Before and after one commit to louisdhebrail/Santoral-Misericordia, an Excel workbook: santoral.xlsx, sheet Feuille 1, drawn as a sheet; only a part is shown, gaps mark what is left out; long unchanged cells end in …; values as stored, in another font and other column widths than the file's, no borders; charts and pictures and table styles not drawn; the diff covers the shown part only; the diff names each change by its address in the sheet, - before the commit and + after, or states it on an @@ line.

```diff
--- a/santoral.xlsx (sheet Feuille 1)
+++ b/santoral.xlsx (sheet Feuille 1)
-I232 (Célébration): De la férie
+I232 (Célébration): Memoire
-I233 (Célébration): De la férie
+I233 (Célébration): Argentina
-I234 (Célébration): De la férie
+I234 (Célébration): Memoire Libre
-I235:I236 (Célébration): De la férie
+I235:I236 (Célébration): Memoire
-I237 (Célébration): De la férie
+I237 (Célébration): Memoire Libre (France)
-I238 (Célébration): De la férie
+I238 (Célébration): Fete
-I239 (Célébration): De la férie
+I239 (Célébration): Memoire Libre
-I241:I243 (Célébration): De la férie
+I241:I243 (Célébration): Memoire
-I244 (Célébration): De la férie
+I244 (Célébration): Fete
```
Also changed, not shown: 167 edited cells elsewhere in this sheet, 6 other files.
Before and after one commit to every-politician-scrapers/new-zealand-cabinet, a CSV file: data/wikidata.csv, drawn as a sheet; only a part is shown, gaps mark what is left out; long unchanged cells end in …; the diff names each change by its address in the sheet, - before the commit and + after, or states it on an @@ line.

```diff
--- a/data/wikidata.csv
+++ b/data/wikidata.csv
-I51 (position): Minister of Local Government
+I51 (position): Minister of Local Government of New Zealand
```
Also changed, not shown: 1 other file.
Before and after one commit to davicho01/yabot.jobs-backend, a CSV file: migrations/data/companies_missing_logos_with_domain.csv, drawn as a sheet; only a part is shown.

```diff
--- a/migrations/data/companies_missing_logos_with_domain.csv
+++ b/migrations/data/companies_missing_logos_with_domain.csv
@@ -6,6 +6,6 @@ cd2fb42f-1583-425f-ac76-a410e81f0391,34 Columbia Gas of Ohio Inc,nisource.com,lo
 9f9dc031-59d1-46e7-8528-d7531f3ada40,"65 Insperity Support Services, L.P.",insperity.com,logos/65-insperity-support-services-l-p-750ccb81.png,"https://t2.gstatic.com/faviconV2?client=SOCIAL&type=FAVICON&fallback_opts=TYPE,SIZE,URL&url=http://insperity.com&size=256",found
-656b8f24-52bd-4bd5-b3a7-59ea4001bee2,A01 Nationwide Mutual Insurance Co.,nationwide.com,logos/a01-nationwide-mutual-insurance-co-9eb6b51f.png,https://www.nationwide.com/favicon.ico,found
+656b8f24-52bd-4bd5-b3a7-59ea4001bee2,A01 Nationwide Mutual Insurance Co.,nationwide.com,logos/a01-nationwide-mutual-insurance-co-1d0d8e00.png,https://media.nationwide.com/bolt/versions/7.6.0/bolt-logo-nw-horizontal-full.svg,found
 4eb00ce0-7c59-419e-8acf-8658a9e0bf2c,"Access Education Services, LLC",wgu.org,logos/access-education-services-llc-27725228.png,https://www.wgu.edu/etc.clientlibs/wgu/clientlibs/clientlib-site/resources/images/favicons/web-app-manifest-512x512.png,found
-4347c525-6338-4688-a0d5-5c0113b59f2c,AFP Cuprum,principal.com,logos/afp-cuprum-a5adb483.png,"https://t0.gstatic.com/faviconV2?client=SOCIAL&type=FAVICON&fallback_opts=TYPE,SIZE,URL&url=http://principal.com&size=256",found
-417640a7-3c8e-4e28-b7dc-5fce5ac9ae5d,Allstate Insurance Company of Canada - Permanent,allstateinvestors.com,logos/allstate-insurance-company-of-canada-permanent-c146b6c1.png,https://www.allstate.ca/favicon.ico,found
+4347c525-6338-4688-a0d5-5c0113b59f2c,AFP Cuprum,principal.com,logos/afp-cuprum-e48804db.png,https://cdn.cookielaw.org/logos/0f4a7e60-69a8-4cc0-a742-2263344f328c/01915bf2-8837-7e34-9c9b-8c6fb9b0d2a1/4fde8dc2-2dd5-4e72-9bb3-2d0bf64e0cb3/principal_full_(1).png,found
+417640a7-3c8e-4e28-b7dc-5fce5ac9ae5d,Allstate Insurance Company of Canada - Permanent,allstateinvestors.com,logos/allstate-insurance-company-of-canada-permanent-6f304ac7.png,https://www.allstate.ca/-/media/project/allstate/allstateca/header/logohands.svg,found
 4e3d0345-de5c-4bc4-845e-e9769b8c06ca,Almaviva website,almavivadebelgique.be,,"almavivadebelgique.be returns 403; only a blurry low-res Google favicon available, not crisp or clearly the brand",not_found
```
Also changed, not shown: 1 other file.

--------------------------------------------------

= Try it =
Give back the data above exactly, so that every line matches.

= The answer =
Before and after one commit to louisdhebrail/Santoral-Misericordia, an Excel workbook: santoral.xlsx, sheet Feuille 1, drawn as a sheet; only a part is shown, gaps mark what is left out; long unchanged cells end in …; values as stored, in another font and other column widths than the file's, no borders; charts and pictures and table styles not drawn; the diff covers the shown part only; the diff names each change by its address in the sheet, - before the commit and + after, or states it on an @@ line.

```diff
--- a/santoral.xlsx (sheet Feuille 1)
+++ b/santoral.xlsx (sheet Feuille 1)
-I232 (Célébration): De la férie
+I232 (Célébration): Memoire
-I233 (Célébration): De la férie
+I233 (Célébration): Argentina
-I234 (Célébration): De la férie
+I234 (Célébration): Memoire Libre
-I235:I236 (Célébration): De la férie
+I235:I236 (Célébration): Memoire
-I237 (Célébration): De la férie
+I237 (Célébration): Memoire Libre (France)
-I238 (Célébration): De la férie
+I238 (Célébration): Fete
-I239 (Célébration): De la férie
+I239 (Célébration): Memoire Libre
-I241:I243 (Célébration): De la férie
+I241:I243 (Célébration): Memoire
-I244 (Célébration): De la férie
+I244 (Célébration): Fete
```
Also changed, not shown: 167 edited cells elsewhere in this sheet, 6 other files.
Before and after one commit to every-politician-scrapers/new-zealand-cabinet, a CSV file: data/wikidata.csv, drawn as a sheet; only a part is shown, gaps mark what is left out; long unchanged cells end in …; the diff names each change by its address in the sheet, - before the commit and + after, or states it on an @@ line.

```diff
--- a/data/wikidata.csv
+++ b/data/wikidata.csv
-I51 (position): Minister of Local Government
+I51 (position): Minister of Local Government of New Zealand
```
Also changed, not shown: 1 other file.
Before and after one commit to davicho01/yabot.jobs-backend, a CSV file: migrations/data/companies_missing_logos_with_domain.csv, drawn as a sheet; only a part is shown.

```diff
--- a/migrations/data/companies_missing_logos_with_domain.csv
+++ b/migrations/data/companies_missing_logos_with_domain.csv
@@ -6,6 +6,6 @@ cd2fb42f-1583-425f-ac76-a410e81f0391,34 Columbia Gas of Ohio Inc,nisource.com,lo
 9f9dc031-59d1-46e7-8528-d7531f3ada40,"65 Insperity Support Services, L.P.",insperity.com,logos/65-insperity-support-services-l-p-750ccb81.png,"https://t2.gstatic.com/faviconV2?client=SOCIAL&type=FAVICON&fallback_opts=TYPE,SIZE,URL&url=http://insperity.com&size=256",found
-656b8f24-52bd-4bd5-b3a7-59ea4001bee2,A01 Nationwide Mutual Insurance Co.,nationwide.com,logos/a01-nationwide-mutual-insurance-co-9eb6b51f.png,https://www.nationwide.com/favicon.ico,found
+656b8f24-52bd-4bd5-b3a7-59ea4001bee2,A01 Nationwide Mutual Insurance Co.,nationwide.com,logos/a01-nationwide-mutual-insurance-co-1d0d8e00.png,https://media.nationwide.com/bolt/versions/7.6.0/bolt-logo-nw-horizontal-full.svg,found
 4eb00ce0-7c59-419e-8acf-8658a9e0bf2c,"Access Education Services, LLC",wgu.org,logos/access-education-services-llc-27725228.png,https://www.wgu.edu/etc.clientlibs/wgu/clientlibs/clientlib-site/resources/images/favicons/web-app-manifest-512x512.png,found
-4347c525-6338-4688-a0d5-5c0113b59f2c,AFP Cuprum,principal.com,logos/afp-cuprum-a5adb483.png,"https://t0.gstatic.com/faviconV2?client=SOCIAL&type=FAVICON&fallback_opts=TYPE,SIZE,URL&url=http://principal.com&size=256",found
-417640a7-3c8e-4e28-b7dc-5fce5ac9ae5d,Allstate Insurance Company of Canada - Permanent,allstateinvestors.com,logos/allstate-insurance-company-of-canada-permanent-c146b6c1.png,https://www.allstate.ca/favicon.ico,found
+4347c525-6338-4688-a0d5-5c0113b59f2c,AFP Cuprum,principal.com,logos/afp-cuprum-e48804db.png,https://cdn.cookielaw.org/logos/0f4a7e60-69a8-4cc0-a742-2263344f328c/01915bf2-8837-7e34-9c9b-8c6fb9b0d2a1/4fde8dc2-2dd5-4e72-9bb3-2d0bf64e0cb3/principal_full_(1).png,found
+417640a7-3c8e-4e28-b7dc-5fce5ac9ae5d,Allstate Insurance Company of Canada - Permanent,allstateinvestors.com,logos/allstate-insurance-company-of-canada-permanent-6f304ac7.png,https://www.allstate.ca/-/media/project/allstate/allstateca/header/logohands.svg,found
 4e3d0345-de5c-4bc4-845e-e9769b8c06ca,Almaviva website,almavivadebelgique.be,,"almavivadebelgique.be returns 403; only a blurry low-res Google favicon available, not crisp or clearly the brand",not_found
```
Also changed, not shown: 1 other file.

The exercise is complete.